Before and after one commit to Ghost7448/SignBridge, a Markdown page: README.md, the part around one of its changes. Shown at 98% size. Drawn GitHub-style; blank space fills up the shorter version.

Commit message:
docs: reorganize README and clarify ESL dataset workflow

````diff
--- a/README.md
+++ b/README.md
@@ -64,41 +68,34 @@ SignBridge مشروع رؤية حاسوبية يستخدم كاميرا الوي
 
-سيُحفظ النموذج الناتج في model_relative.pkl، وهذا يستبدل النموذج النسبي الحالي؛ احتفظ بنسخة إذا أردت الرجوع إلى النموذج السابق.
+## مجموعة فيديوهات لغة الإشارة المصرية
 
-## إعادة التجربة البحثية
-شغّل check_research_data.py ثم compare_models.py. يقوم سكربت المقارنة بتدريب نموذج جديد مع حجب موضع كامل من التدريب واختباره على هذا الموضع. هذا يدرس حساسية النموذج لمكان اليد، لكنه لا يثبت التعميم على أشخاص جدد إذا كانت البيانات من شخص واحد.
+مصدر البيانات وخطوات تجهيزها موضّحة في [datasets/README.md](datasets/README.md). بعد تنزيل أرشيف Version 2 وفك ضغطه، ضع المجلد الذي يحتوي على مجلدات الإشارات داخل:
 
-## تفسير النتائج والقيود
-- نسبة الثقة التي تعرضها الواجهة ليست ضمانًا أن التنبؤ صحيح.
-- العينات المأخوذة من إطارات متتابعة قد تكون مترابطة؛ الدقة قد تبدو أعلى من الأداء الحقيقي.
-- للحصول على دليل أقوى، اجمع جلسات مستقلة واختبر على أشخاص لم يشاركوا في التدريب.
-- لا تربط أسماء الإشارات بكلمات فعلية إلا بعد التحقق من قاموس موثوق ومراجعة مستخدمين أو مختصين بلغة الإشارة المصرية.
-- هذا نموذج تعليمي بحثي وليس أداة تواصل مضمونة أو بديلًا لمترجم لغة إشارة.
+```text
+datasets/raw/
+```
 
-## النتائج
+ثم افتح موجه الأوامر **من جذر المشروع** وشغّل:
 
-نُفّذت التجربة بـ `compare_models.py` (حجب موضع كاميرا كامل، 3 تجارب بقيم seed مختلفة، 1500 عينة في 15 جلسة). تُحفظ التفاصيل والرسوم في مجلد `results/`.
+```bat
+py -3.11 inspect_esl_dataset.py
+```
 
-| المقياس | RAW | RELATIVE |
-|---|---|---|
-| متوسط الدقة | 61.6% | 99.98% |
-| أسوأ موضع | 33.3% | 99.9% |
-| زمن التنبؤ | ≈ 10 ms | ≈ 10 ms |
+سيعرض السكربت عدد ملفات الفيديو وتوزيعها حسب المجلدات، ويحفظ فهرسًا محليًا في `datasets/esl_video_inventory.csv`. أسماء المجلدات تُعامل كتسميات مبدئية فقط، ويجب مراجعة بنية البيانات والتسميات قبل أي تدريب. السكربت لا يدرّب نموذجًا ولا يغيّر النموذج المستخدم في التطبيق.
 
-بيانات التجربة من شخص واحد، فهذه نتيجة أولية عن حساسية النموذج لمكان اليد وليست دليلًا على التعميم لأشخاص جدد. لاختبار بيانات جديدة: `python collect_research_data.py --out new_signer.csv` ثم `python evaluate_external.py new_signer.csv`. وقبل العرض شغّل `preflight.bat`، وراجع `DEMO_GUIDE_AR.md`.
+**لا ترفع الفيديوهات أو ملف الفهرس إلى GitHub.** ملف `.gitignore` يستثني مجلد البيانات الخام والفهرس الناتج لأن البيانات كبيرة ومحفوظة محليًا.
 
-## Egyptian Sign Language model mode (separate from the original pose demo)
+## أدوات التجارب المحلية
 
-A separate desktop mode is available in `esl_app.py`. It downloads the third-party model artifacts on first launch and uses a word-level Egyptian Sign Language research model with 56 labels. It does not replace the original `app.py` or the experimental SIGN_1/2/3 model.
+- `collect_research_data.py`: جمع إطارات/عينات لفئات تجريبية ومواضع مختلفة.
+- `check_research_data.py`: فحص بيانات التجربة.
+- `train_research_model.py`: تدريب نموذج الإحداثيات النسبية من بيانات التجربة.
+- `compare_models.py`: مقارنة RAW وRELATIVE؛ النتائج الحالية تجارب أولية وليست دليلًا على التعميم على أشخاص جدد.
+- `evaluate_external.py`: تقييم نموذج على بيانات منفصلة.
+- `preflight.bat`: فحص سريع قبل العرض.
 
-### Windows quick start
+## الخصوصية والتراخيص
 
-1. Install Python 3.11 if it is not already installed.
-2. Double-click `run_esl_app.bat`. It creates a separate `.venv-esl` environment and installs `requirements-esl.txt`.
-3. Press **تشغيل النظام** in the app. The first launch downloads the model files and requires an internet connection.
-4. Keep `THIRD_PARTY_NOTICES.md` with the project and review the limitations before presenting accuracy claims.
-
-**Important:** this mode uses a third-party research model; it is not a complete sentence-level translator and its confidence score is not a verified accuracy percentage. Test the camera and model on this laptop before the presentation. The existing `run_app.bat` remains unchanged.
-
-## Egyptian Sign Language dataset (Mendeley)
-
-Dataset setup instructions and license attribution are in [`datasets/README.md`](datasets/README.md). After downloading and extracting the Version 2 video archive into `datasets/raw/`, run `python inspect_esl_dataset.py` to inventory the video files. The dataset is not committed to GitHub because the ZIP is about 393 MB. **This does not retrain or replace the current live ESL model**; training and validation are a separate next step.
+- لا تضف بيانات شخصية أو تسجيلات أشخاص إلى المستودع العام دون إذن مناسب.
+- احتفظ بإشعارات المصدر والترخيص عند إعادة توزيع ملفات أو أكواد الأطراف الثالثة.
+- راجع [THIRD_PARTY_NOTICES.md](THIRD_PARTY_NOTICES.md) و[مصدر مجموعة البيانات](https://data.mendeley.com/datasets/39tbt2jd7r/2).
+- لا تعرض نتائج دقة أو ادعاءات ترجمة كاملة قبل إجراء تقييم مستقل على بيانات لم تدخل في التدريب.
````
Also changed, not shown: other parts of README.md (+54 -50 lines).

::::::

**Goal of the exercise**: Going through the records above line by line, count those that hold the word "النتائج", and answer with the number only.

**Task output**: 3